Ultimately, the saga of Tredegar Road is a microcosm of the challenges cities face when the interests of motorists, residents, and other road users collide. Elsewhere in London, plans to pedestrianize Oxford Street met a similar fate, and were watered down by Westminster Council. A proposed closure of Regents Park gates to rat-running traffic was blocked by a residents’ association. And another livable streets scheme in the borough of Newham was shut down after a matter of hours due to resident complaints, though it was back within two weeks; the council tweaked the proposals allowing residents of neighboring streets to drive through, while banning all other through traffic.
Three recurring factors are often at play in these incidents, according to Simon Munk, a spokesperson for the London Cycling Campaign: taxi driver interference, a lack of communication from the borough council, and a failure among local leaders to resist the resulting pressure. The combination of these forces “breeds fake news, that febrile atmosphere where people on Twitter can stir up feelings in communities, and become a lightning rod for worries about change,” said Munk.
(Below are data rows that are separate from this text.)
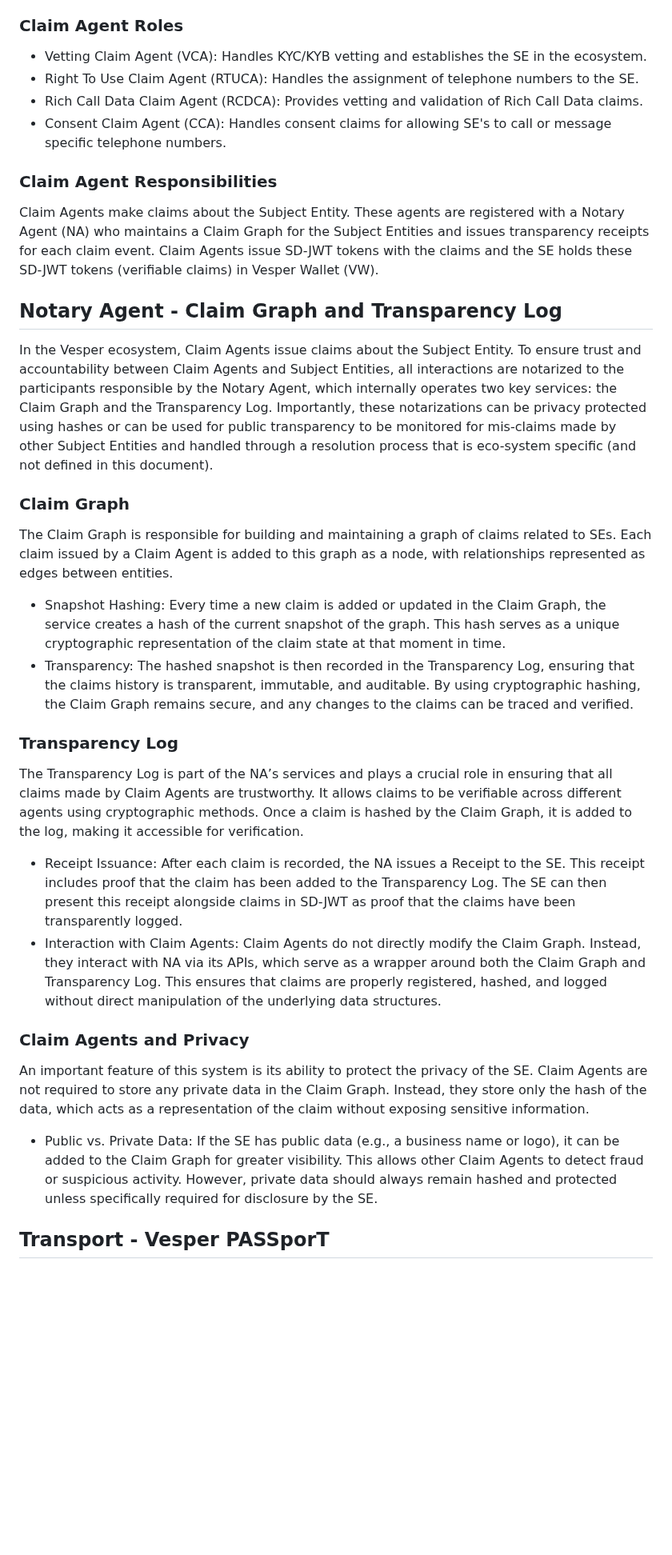
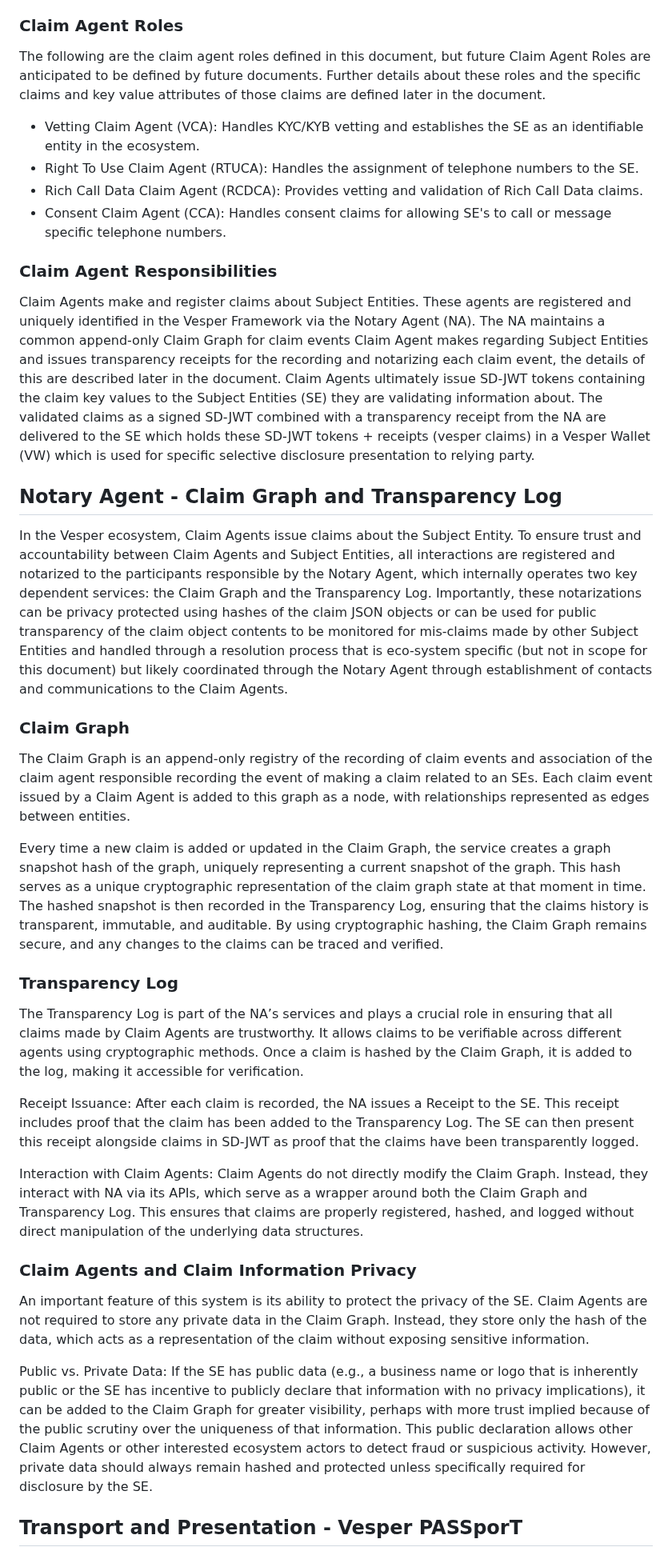
Before and after one commit to appliedbits/draft-wendt-stir-vesper, a Markdown page: draft-wendt-stir-vesper.md, the part around one of its changes. Shown at 80% size. GitHub-like rendering; blank space fills up the shorter version.

```diff
--- a/draft-wendt-stir-vesper.md
+++ b/draft-wendt-stir-vesper.md
@@ -90,38 +89,43 @@ The trust framework defines several roles that facilitate claims about telephone
 
 ### Claim Agent Roles
 
-- Vetting Claim Agent (VCA): Handles KYC/KYB vetting and establishes the SE in the ecosystem.
+The following are the claim agent roles defined in this document, but future Claim Agent Roles are anticipated to be defined by future documents. Further details about these roles and the specific claims and key value attributes of those claims are defined later in the document.
+
+- Vetting Claim Agent (VCA): Handles KYC/KYB vetting and establishes the SE as an identifiable entity in the ecosystem.
 - Right To Use Claim Agent (RTUCA): Handles the assignment of telephone numbers to the SE.
 - Rich Call Data Claim Agent (RCDCA): Provides vetting and validation of Rich Call Data claims.
 - Consent Claim Agent (CCA): Handles consent claims for allowing SE's to call or message specific telephone numbers.
 
 ### Claim Agent Responsibilities
 
-Claim Agents make claims about the Subject Entity. These agents are registered with a Notary Agent (NA) who maintains a Claim Graph for the Subject Entities and issues transparency receipts for each claim event. Claim Agents issue SD-JWT tokens with the claims and the SE holds these SD-JWT tokens (verifiable claims) in Vesper Wallet (VW).
+Claim Agents make and register claims about Subject Entities. These agents are registered and uniquely identified in the Vesper Framework via the Notary Agent (NA). The NA maintains a common append-only Claim Graph for claim events Claim Agent makes regarding Subject Entities and issues transparency receipts for the recording and notarizing each claim event, the details of this are described later in the document. Claim Agents ultimately issue SD-JWT tokens containing the claim key values to the Subject Entities (SE) they are validating information about. The validated claims as a signed SD-JWT combined with a transparency receipt from the NA are delivered to the SE which holds these SD-JWT tokens + receipts (vesper claims) in a Vesper Wallet (VW) which is used for specific selective disclosure presentation to relying party.
 
 ## Notary Agent - Claim Graph and Transparency Log
 
-In the Vesper ecosystem, Claim Agents issue claims about the Subject Entity.  To ensure trust and accountability between Claim Agents and Subject Entities, all interactions are notarized to the participants responsible by the Notary Agent, which internally operates two key services: the Claim Graph and the Transparency Log.  Importantly, these notarizations can be privacy protected using hashes or can be used for public transparency to be monitored for mis-claims made by other Subject Entities and handled through a resolution process that is eco-system specific (and not defined in this document).
+In the Vesper ecosystem, Claim Agents issue claims about the Subject Entity. To ensure trust and accountability between Claim Agents and Subject Entities, all interactions are registered and notarized to the participants responsible by the Notary Agent, which internally operates two key dependent services: the Claim Graph and the Transparency Log. Importantly, these notarizations can be privacy protected using hashes of the claim JSON objects or can be used for public transparency of the claim object contents to be monitored for mis-claims made by other Subject Entities and handled through a resolution process that is eco-system specific (but not in scope for this document) but likely coordinated through the Notary Agent through establishment of contacts and communications to the Claim Agents.
 
 ### Claim Graph
 
-The Claim Graph is responsible for building and maintaining a graph of claims related to SEs. Each claim issued by a Claim Agent is added to this graph as a node, with relationships represented as edges between entities.
+The Claim Graph is an append-only registry of the recording of claim events and association of the claim agent responsible recording the event of making a claim related to an SEs. Each claim event issued by a Claim Agent is added to this graph as a node, with relationships represented as edges between entities.
 
-- Snapshot Hashing: Every time a new claim is added or updated in the Claim Graph, the service creates a hash of the current snapshot of the graph. This hash serves as a unique cryptographic representation of the claim state at that moment in time.
-- Transparency: The hashed snapshot is then recorded in the Transparency Log, ensuring that the claims history is transparent, immutable, and auditable. By using cryptographic hashing, the Claim Graph remains secure, and any changes to the claims can be traced and verified.
+Every time a new claim is added or updated in the Claim Graph, the service creates a graph snapshot hash of the graph, uniquely representing a current snapshot of the graph. This hash serves as a unique cryptographic representation of the claim graph state at that moment in time. The hashed snapshot is then recorded in the Transparency Log, ensuring that the claims history is transparent, immutable, and auditable. By using cryptographic hashing, the Claim Graph remains secure, and any changes to the claims can be traced and verified.
 
 ### Transparency Log
 
 The Transparency Log is part of the NA’s services and plays a crucial role in ensuring that all claims made by Claim Agents are trustworthy. It allows claims to be verifiable across different agents using cryptographic methods. Once a claim is hashed by the Claim Graph, it is added to the log, making it accessible for verification.
 
-- Receipt Issuance: After each claim is recorded, the NA issues a Receipt to the SE. This receipt includes proof that the claim has been added to the Transparency Log. The SE can then present this receipt alongside claims in SD-JWT as proof that the claims have been transparently logged.
-- Interaction with Claim Agents: Claim Agents do not directly modify the Claim Graph. Instead, they interact with NA via its APIs, which serve as a wrapper around both the Claim Graph and Transparency Log. This ensures that claims are properly registered, hashed, and logged without direct manipulation of the underlying data structures.
+Receipt Issuance:
+After each claim is recorded, the NA issues a Receipt to the SE. This receipt includes proof that the claim has been added to the Transparency Log. The SE can then present this receipt alongside claims in SD-JWT as proof that the claims have been transparently logged.
 
-### Claim Agents and Privacy
+Interaction with Claim Agents:
+Claim Agents do not directly modify the Claim Graph. Instead, they interact with NA via its APIs, which serve as a wrapper around both the Claim Graph and Transparency Log. This ensures that claims are properly registered, hashed, and logged without direct manipulation of the underlying data structures.
+
+### Claim Agents and Claim Information Privacy
 
 An important feature of this system is its ability to protect the privacy of the SE. Claim Agents are not required to store any private data in the Claim Graph. Instead, they store only the hash of the data, which acts as a representation of the claim without exposing sensitive information.
 
-- Public vs. Private Data: If the SE has public data (e.g., a business name or logo), it can be added to the Claim Graph for greater visibility. This allows other Claim Agents to detect fraud or suspicious activity. However, private data should always remain hashed and protected unless specifically required for disclosure by the SE.
+Public vs. Private Data:
+If the SE has public data (e.g., a business name or logo that is inherently public or the SE has incentive to publicly declare that information with no privacy implications), it can be added to the Claim Graph for greater visibility, perhaps with more trust implied because of the public scrutiny over the uniqueness of that information. This public declaration allows other Claim Agents or other interested ecosystem actors to detect fraud or suspicious activity. However, private data should always remain hashed and protected unless specifically required for disclosure by the SE.
 
-## Transport - Vesper PASSporT
+## Transport and Presentation - Vesper PASSporT
 
```
Also changed, not shown: other parts of draft-wendt-stir-vesper.md (+44 -36 lines).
In Tower Hamlets, “the community should have been engaged beforehand, in a much more robust and clear way.” The parameters behind any closures to vehicle rat-runs should be clear, he continued: that the end result is less traffic, and that no individual resident should be able to pull things off the table.
He also emphasized that the plan’s backers shouldn’t have pulled the plug too quickly.
“The answer is never slow it down, or take it easy. The answer is do it, monitor it, mitigate, do another thing,” he said.
As for the cabbies, they have their sights set on the next Tower Hamlets scheme—a proposed bus gate due to be installed in Wapping. “We’ll have to send the big boys round,”tweeted one, “just like we did at Tredegar Road.”